While kidney cancer patients, the team of researchers at Washington University School of Medicine in St. Louis has identified a pair of proteins excreted in the urine that could lead to earlier and more accurate diagnosis of the disease.
The research, published online in the May issue of Mayo Clinic Proceedings, is the first to identify proteins secreted in urine that appear to accurately reveal the presence of about 90 percent of all kidney cancers.
Currently, there is no diagnostic test for kidney cancer. About 80 percent of kidney tumors are discovered incidentally, during a CT scan or ultrasound test that has been ordered for an unrelated abdominal complaint.
"Kidney cancer is a silent and frequently fatal cancer," says principal investigator Evan D. Kharasch, MD, PhD. "More than 80 percent of patients die within two years of diagnosis, and more than 95 percent die within five years because by the time the cancer is detected, it often has spread beyond the kidney. When it is identified early, however, kidney cancer is curable in a very high percentage of individuals."
Kharasch and co-investigator Jeremiah J. Morrissey, PhD, looked at urine samples from 42 patients who became aware that they had kidney cancer during an abdominal imaging test and from 15 individuals who did not have cancer but were scheduled for surgery. Another 19 healthy volunteers were included who were not having surgery of any kind.
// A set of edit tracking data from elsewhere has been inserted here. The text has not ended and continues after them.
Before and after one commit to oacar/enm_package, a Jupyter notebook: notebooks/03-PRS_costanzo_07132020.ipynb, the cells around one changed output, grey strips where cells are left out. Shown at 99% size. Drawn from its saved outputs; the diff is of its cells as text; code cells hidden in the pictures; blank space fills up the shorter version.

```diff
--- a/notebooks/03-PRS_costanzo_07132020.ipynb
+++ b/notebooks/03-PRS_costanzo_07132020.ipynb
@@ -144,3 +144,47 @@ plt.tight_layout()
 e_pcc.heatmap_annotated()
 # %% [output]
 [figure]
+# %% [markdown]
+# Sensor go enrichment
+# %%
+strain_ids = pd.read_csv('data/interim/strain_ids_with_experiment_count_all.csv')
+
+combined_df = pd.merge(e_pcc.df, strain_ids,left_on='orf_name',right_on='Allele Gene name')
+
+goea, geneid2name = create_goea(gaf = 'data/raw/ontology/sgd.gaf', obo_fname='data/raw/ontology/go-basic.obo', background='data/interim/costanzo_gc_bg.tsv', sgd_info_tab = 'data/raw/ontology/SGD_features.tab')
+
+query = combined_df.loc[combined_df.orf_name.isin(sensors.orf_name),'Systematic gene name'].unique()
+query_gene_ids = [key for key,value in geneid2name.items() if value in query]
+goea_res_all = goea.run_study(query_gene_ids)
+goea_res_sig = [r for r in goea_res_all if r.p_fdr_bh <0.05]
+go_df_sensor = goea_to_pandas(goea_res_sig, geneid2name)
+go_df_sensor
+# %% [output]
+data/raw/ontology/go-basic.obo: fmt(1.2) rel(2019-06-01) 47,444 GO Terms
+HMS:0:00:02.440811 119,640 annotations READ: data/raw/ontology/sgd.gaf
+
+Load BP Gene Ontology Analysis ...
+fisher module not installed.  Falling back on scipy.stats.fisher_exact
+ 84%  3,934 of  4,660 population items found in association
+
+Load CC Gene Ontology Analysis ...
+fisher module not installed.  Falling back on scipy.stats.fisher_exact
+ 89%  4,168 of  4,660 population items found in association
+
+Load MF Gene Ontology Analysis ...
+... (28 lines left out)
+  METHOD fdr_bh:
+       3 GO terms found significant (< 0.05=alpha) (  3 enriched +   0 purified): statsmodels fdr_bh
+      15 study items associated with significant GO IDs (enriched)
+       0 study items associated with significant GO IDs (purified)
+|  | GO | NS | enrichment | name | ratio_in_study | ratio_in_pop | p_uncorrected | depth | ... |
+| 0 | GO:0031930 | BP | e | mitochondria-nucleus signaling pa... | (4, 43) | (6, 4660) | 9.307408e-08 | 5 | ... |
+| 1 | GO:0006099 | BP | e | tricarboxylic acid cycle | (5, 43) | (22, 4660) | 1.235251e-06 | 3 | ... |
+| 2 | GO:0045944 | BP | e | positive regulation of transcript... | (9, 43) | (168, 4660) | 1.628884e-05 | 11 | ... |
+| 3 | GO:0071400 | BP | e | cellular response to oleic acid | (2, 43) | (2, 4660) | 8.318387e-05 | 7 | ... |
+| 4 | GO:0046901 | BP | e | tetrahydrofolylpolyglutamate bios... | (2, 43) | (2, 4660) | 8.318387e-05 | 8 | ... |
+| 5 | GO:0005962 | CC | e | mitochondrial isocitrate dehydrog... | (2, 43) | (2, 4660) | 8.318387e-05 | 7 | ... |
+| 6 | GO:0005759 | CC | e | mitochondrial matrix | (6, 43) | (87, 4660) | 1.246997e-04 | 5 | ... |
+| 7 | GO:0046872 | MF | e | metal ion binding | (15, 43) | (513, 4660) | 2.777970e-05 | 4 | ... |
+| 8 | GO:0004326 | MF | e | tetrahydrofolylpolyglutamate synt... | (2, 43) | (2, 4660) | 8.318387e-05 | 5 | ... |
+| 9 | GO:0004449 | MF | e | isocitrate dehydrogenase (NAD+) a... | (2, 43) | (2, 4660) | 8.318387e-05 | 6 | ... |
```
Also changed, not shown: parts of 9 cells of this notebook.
The researchers focused on two proteins that previously had been found in kidney tumors: aquaporin-1 (AQP1) and adipophilin (ADFP). They discovered large amounts of those proteins in urine samples from kidney cancer patients.
The AQP1 or ADFP proteins were not elevated in healthy individuals or surgery patients without cancer. The researchers also found that when the kidney tumors were removed, AQP1 and ADFP levels in the urine declined precipitously.
"We believe that in the same way we use mammograms to screen for breast cancer and blood tests to screen for prostate cancer, we may have the opportunity to detect these proteins in urine as a way to screen for kidney cancer," Kharasch says.
Kharasch, vice chancellor for research at Washington University, the Russell D. and Mary B. Shelden Professor of Anesthesiology and director of the Division of Clinical and Translational Research in the Department of Anesthesiology, has been working with lead author Morrissey, a research professor of anesthesiology, to detect kidney cancer at an earlier stage.
"When patients come to surgery, it tends to be late in the process, and many already have progressed to a stage where the prognosis is pretty bleak," says Morrissey.
Screening patients to find kidney cancer when it is still small and treatable could save a number of lives and preserve kidney function in many people. It also may represent the difference between losing an entire kidney or extracting only a tumor while sparing healthy portions of the organ."